- The number of unexcused absences allowed prior to giving the following warnings;
- A verbal warning was given by human resources or designated manager
- Written warning delivered to the employee with proof of receipt
- Notice that a meeting will be held with the employee to discuss the absences;
- Allow the employee the opportunity to explain the circumstances surrounding the unexcused absence
- Explain to the employee the effect their absence has on the company
- Give the employee written notice of the consequences of any further unexcused absences, including disciplinary action
- A clear statement that persistent absences will be cause for termination
The situation can become worse if you cannot make contact with your missing employee. While job abandonment is less prominent, it does happen.
Job abandonment is defined as an employee being absent from work, without notice to the employer, over a number of consecutive days (usually 3). In addition, the employee must not have made arrangements for official time off. During this time if the employer cannot reach the employee certain steps must be taken.
Steps to take if you cannot reach your absent employee
- Always make multiple attempts to contact the missing employee via telephone or email
- Also, contact their emergency point person from their personnel records to find out if there has been an emergency
- Check with other employees to see if the missing employee gave notice to another manager or supervisor
- Document all of your attempts to contact the employee
If you are still unable to reach the employee, you must send the employee a registered employee attendance letter, stating the following;
- The number of days the employee has been absent
- The lack of notice given by the employee to the employer
- The date upon which termination will occur if the employee does not contact the employer – this is usually 5 business days.
- Include the appropriate paperwork for short/long term disability or Family Medical Leave
If there is still no response from the staff member, the employer must document the employee as being terminated due to “no show” or voluntary quitting. This will make it impossible for the employee to collect unemployment compensation or claim wrongful dismissal.
Making staff aware of your employee absence policy
Above all else, it is imperative for the employer to be sure that all employees have read and understood the company’s employee absence policy for all forms of absenteeism. In addition, it is equally important that in the event of unexcused absences, all employees are treated in the exact same manner and in accordance with all human resources and employee handbook policies.
If you find yourself in need of assistance with this or any other legal issue, we have some of the best employment lawyers Sydney has to offer here at Owen Hodge Lawyers. We are always happy to assist clients in understanding the full ramifications of any and all of your legal needs. Please feel free to call us at your earliest convenience to schedule a consultation at 1800 770 780.

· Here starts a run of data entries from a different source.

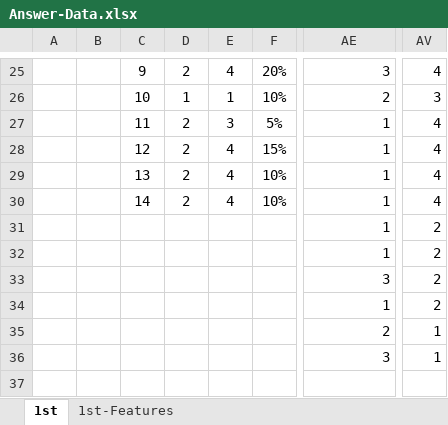
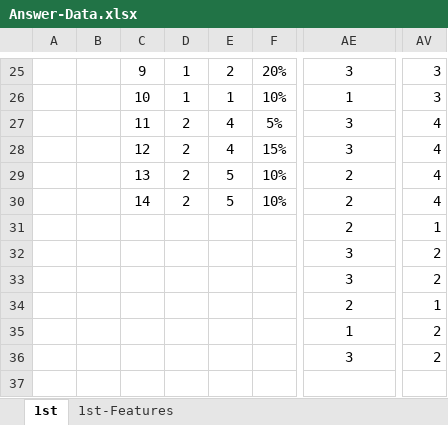
Before and after one commit to soheiomoto/eye-tracking-software, an Excel workbook: Experiment-Data/Answer-Data.xlsx, sheet 1st, drawn as a sheet; only a part is shown, gaps mark what is left out; values as stored, in another font and other column widths than the file's, no borders; the diff covers the shown part only; the diff names each change by its address in the sheet, - before the commit and + after, or states it on an @@ line.

```diff
--- a/Experiment-Data/Answer-Data.xlsx (sheet 1st)
+++ b/Experiment-Data/Answer-Data.xlsx (sheet 1st)
-D25: 2
+D25: 1
-E25: 4
+E25: 2
-AE25:AE36 alignment: right
+AE25:AE36 alignment: center
-AV25: 4
+AV25: 3
-AE26: 2
+AE26: 1
-E27: 3
+E27: 4
-AE27:AE28: 1
+AE27:AE28: 3
-E29:E30: 4
+E29:E30: 5
-AE29:AE31: 1
+AE29:AE31: 2
-AV31: 2
+AV31: 1
-AE32: 1
+AE32: 3
-AE34: 1
+AE34: 2
-AV34: 2
+AV34: 1
-AE35: 2
+AE35: 1
-AV35:AV36: 1
+AV35:AV36: 2
```
Also changed, not shown: 41 edited cells and cell formats elsewhere in this sheet, sheet 1st-Features, 5 other files.
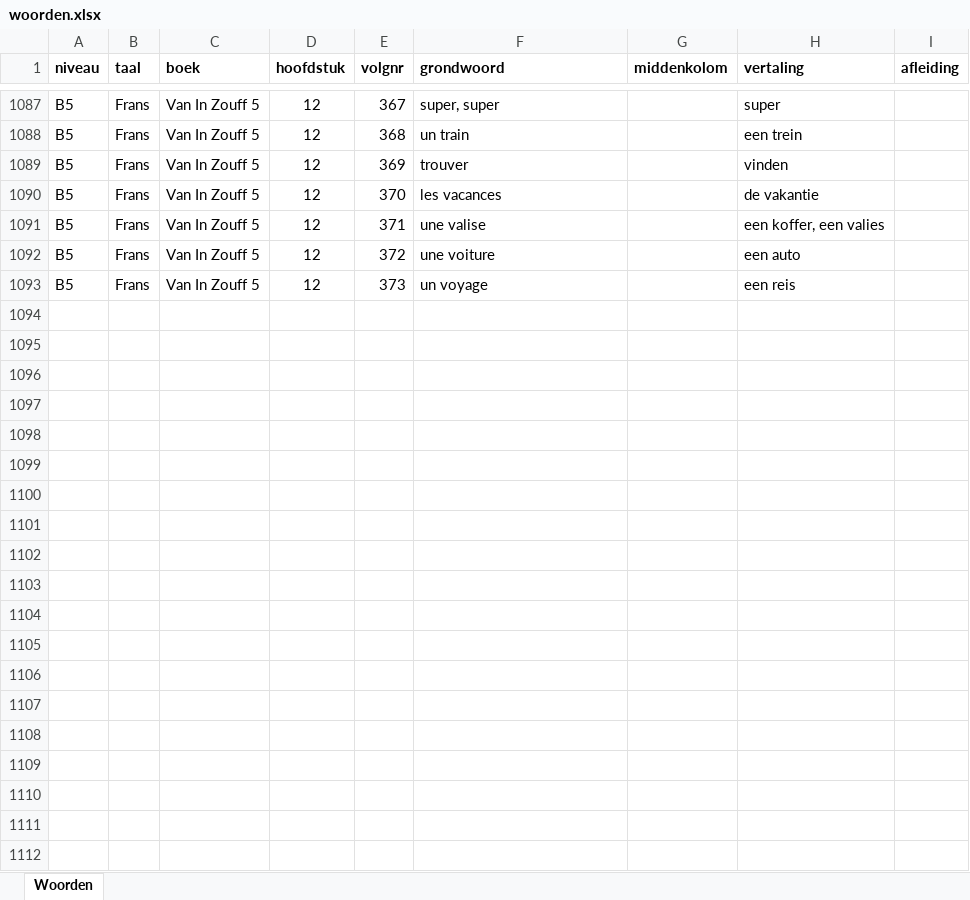
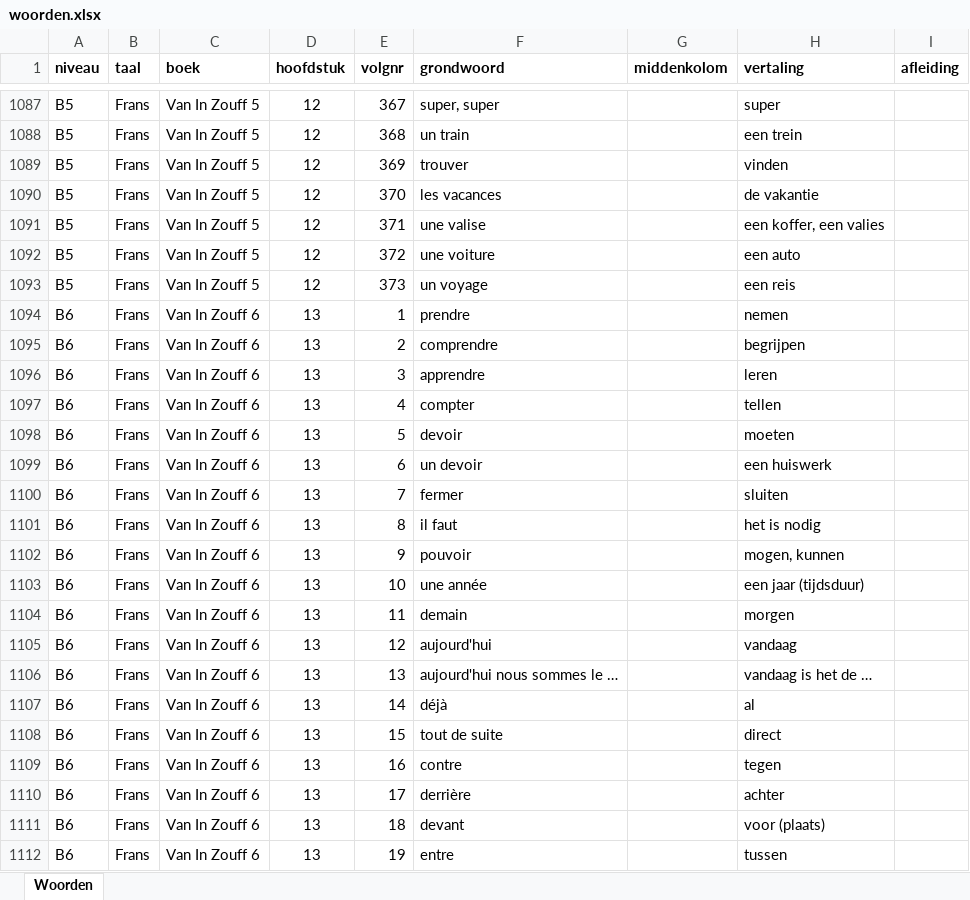
Before and after one commit to WimSohier1975/LatinQuiz, an Excel workbook: woorden.xlsx, sheet Woorden, drawn as a sheet; only a part is shown, gaps mark what is left out; values as stored, in another font and other column widths than the file's, no borders; the diff covers the shown part only; the diff names each change by its address in the sheet, - before the commit and + after, or states it on an @@ line.

```diff
--- a/woorden.xlsx (sheet Woorden)
+++ b/woorden.xlsx (sheet Woorden)
+row 1094: B6 | Frans | Van In Zouff 6 | 13 | 1 | prendre |  | nemen
+row 1095: B6 | Frans | Van In Zouff 6 | 13 | 2 | comprendre |  | begrijpen
+row 1096: B6 | Frans | Van In Zouff 6 | 13 | 3 | apprendre |  | leren
+row 1097: B6 | Frans | Van In Zouff 6 | 13 | 4 | compter |  | tellen
+row 1098: B6 | Frans | Van In Zouff 6 | 13 | 5 | devoir |  | moeten
+row 1099: B6 | Frans | Van In Zouff 6 | 13 | 6 | un devoir |  | een huiswerk
+row 1100: B6 | Frans | Van In Zouff 6 | 13 | 7 | fermer |  | sluiten
+row 1101: B6 | Frans | Van In Zouff 6 | 13 | 8 | il faut |  | het is nodig
+row 1102: B6 | Frans | Van In Zouff 6 | 13 | 9 | pouvoir |  | mogen, kunnen
+row 1103: B6 | Frans | Van In Zouff 6 | 13 | 10 | une année |  | een jaar (tijdsduur)
+row 1104: B6 | Frans | Van In Zouff 6 | 13 | 11 | demain |  | morgen
+row 1105: B6 | Frans | Van In Zouff 6 | 13 | 12 | aujourd'hui |  | vandaag
+row 1106: B6 | Frans | Van In Zouff 6 | 13 | 13 | aujourd'hui nous sommes le … |  | vandaag is het de …
+row 1107: B6 | Frans | Van In Zouff 6 | 13 | 14 | déjà |  | al
+row 1108: B6 | Frans | Van In Zouff 6 | 13 | 15 | tout de suite |  | direct
+row 1109: B6 | Frans | Van In Zouff 6 | 13 | 16 | contre |  | tegen
+row 1110: B6 | Frans | Van In Zouff 6 | 13 | 17 | derrière |  | achter
+row 1111: B6 | Frans | Van In Zouff 6 | 13 | 18 | devant |  | voor (plaats)
+row 1112: B6 | Frans | Van In Zouff 6 | 13 | 19 | entre |  | tussen
```
Also changed, not shown: 51 added rows elsewhere in this sheet, config.xlsx.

Here at Owen Hodge Lawyers, we are always striving to deliver the employment guidance you need. Find out more about the contract termination process, and read the latest news on the Owen Hodge Blog, including our recent post regarding employing overseas workers.